**GIVEN ENTRIES**
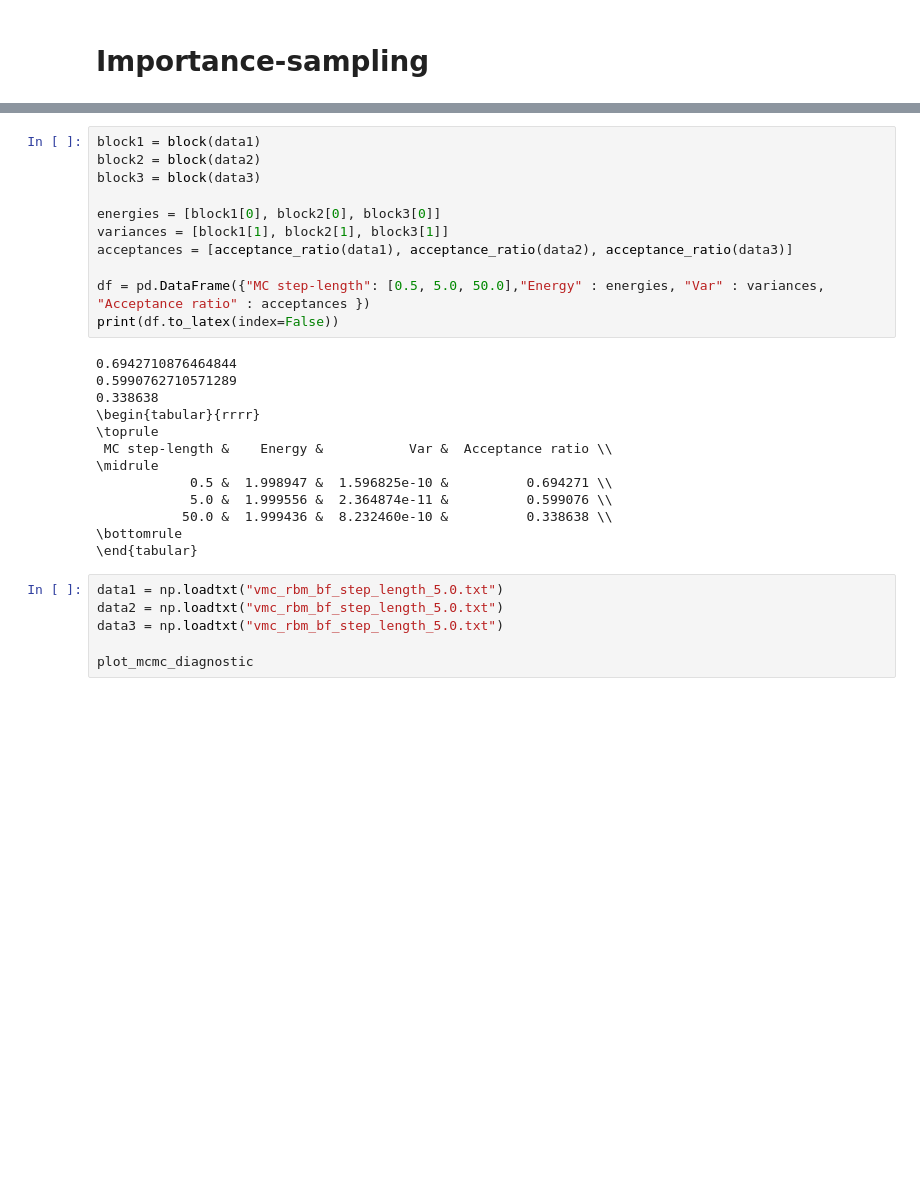
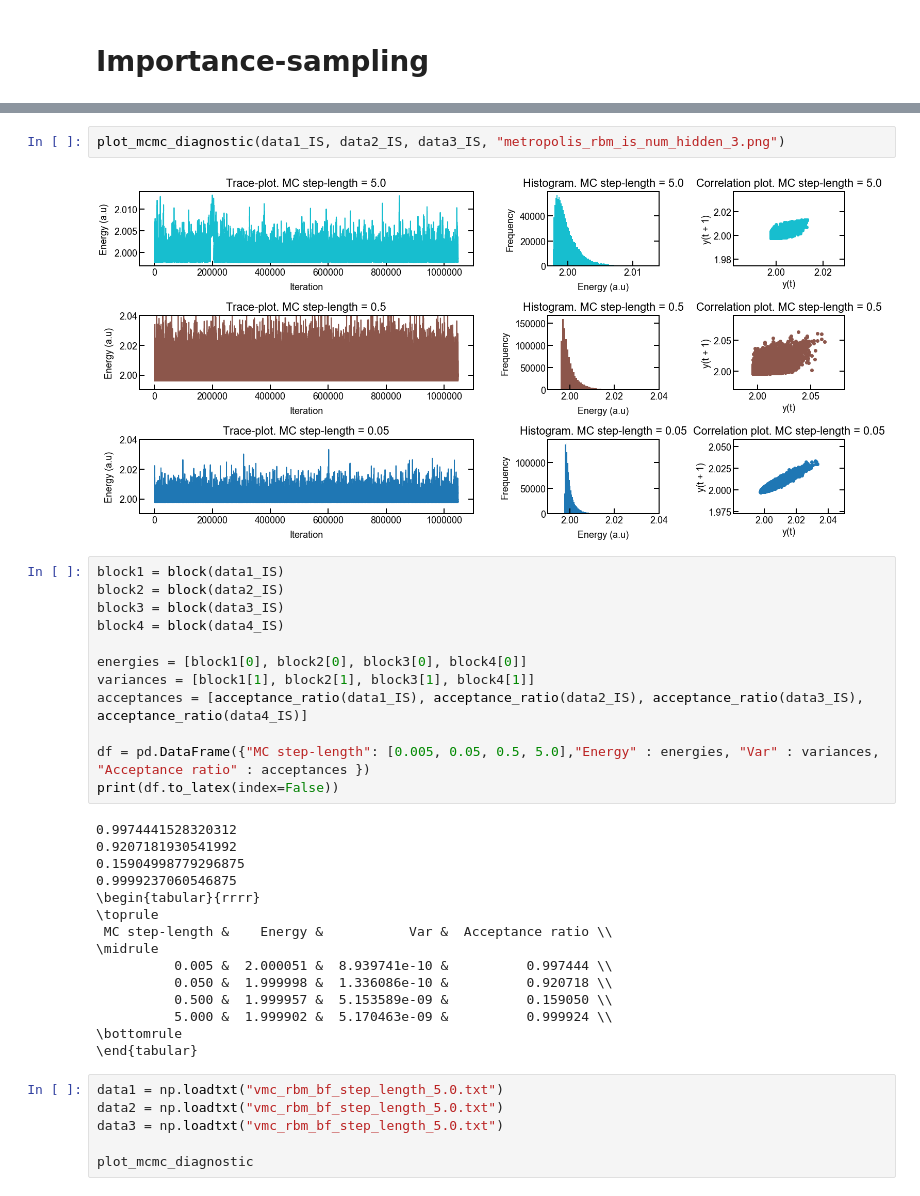
Before and after one commit to MartinKHovden/Thesis, a Jupyter notebook: VMC/Notebooks/rbm_non_interacting_data_viz.ipynb, the cells around one changed output, grey strips where cells are left out. Cells and saved outputs as stored; diff of their text form; blank space fills up the shorter version.

```diff
--- a/VMC/Notebooks/rbm_non_interacting_data_viz.ipynb
+++ b/VMC/Notebooks/rbm_non_interacting_data_viz.ipynb
@@ -235,25 +353,32 @@ plot_mcmc_diagnostic(data1, data2, data3, "metropolis_rbm_is_num_hidden_3.png")
+# %%
+plot_mcmc_diagnostic(data1_IS, data2_IS, data3_IS, "metropolis_rbm_is_num_hidden_3.png")
+# %% [output]
+[figure, added]
 # %%
-block1 = block(data1)
-block2 = block(data2)
-block3 = block(data3)
+block1 = block(data1_IS)
+block2 = block(data2_IS)
+block3 = block(data3_IS)
+block4 = block(data4_IS)
 
-energies = [block1[0], block2[0], block3[0]]
-variances = [block1[1], block2[1], block3[1]]
-acceptances = [acceptance_ratio(data1), acceptance_ratio(data2), acceptance_ratio(data3)]
+energies = [block1[0], block2[0], block3[0], block4[0]]
+variances = [block1[1], block2[1], block3[1], block4[1]]
+acceptances = [acceptance_ratio(data1_IS), acceptance_ratio(data2_IS), acceptance_ratio(data3_IS), acceptance_ratio(data4_IS)]
 
-df = pd.DataFrame({"MC step-length": [0.5, 5.0, 50.0],"Energy" : energies, "Var" : variances, "Acceptance ratio" : acceptances })
+df = pd.DataFrame({"MC step-length": [0.005, 0.05, 0.5, 5.0],"Energy" : energies, "Var" : variances, "Acceptance ratio" : acceptances })
 print(df.to_latex(index=False))
 # %% [output]
-0.6942710876464844
-0.5990762710571289
-0.338638
+0.9974441528320312
+0.9207181930541992
+0.15904998779296875
+0.9999237060546875
 \begin{tabular}{rrrr}
 \toprule
  MC step-length &    Energy &           Var &  Acceptance ratio \\
 \midrule
-            0.5 &  1.998947 &  1.596825e-10 &          0.694271 \\
-            5.0 &  1.999556 &  2.364874e-11 &          0.599076 \\
-           50.0 &  1.999436 &  8.232460e-10 &          0.338638 \\
+          0.005 &  2.000051 &  8.939741e-10 &          0.997444 \\
+          0.050 &  1.999998 &  1.336086e-10 &          0.920718 \\
+          0.500 &  1.999957 &  5.153589e-09 &          0.159050 \\
+          5.000 &  1.999902 &  5.170463e-09 &          0.999924 \\
 \bottomrule
 \end{tabular}
 # %%
```
Also changed, not shown: parts of 7 cells of this notebook, 12 other files.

**TASK INSTRUCTIONS**
Please copy every record above exactly, but leave the pictures out.

**OUTPUT FOR THIS TASK**
Before and after one commit to MartinKHovden/Thesis, a Jupyter notebook: VMC/Notebooks/rbm_non_interacting_data_viz.ipynb, the cells around one changed output, grey strips where cells are left out. Cells and saved outputs as stored; diff of their text form; blank space fills up the shorter version.

```diff
--- a/VMC/Notebooks/rbm_non_interacting_data_viz.ipynb
+++ b/VMC/Notebooks/rbm_non_interacting_data_viz.ipynb
@@ -235,25 +353,32 @@ plot_mcmc_diagnostic(data1, data2, data3, "metropolis_rbm_is_num_hidden_3.png")
+# %%
+plot_mcmc_diagnostic(data1_IS, data2_IS, data3_IS, "metropolis_rbm_is_num_hidden_3.png")
+# %% [output]
+[figure, added]
 # %%
-block1 = block(data1)
-block2 = block(data2)
-block3 = block(data3)
+block1 = block(data1_IS)
+block2 = block(data2_IS)
+block3 = block(data3_IS)
+block4 = block(data4_IS)
 
-energies = [block1[0], block2[0], block3[0]]
-variances = [block1[1], block2[1], block3[1]]
-acceptances = [acceptance_ratio(data1), acceptance_ratio(data2), acceptance_ratio(data3)]
+energies = [block1[0], block2[0], block3[0], block4[0]]
+variances = [block1[1], block2[1], block3[1], block4[1]]
+acceptances = [acceptance_ratio(data1_IS), acceptance_ratio(data2_IS), acceptance_ratio(data3_IS), acceptance_ratio(data4_IS)]
 
-df = pd.DataFrame({"MC step-length": [0.5, 5.0, 50.0],"Energy" : energies, "Var" : variances, "Acceptance ratio" : acceptances })
+df = pd.DataFrame({"MC step-length": [0.005, 0.05, 0.5, 5.0],"Energy" : energies, "Var" : variances, "Acceptance ratio" : acceptances })
 print(df.to_latex(index=False))
 # %% [output]
-0.6942710876464844
-0.5990762710571289
-0.338638
+0.9974441528320312
+0.9207181930541992
+0.15904998779296875
+0.9999237060546875
 \begin{tabular}{rrrr}
 \toprule
  MC step-length &    Energy &           Var &  Acceptance ratio \\
 \midrule
-            0.5 &  1.998947 &  1.596825e-10 &          0.694271 \\
-            5.0 &  1.999556 &  2.364874e-11 &          0.599076 \\
-           50.0 &  1.999436 &  8.232460e-10 &          0.338638 \\
+          0.005 &  2.000051 &  8.939741e-10 &          0.997444 \\
+          0.050 &  1.999998 &  1.336086e-10 &          0.920718 \\
+          0.500 &  1.999957 &  5.153589e-09 &          0.159050 \\
+          5.000 &  1.999902 &  5.170463e-09 &          0.999924 \\
 \bottomrule
 \end{tabular}
 # %%
```
Also changed, not shown: parts of 7 cells of this notebook, 12 other files.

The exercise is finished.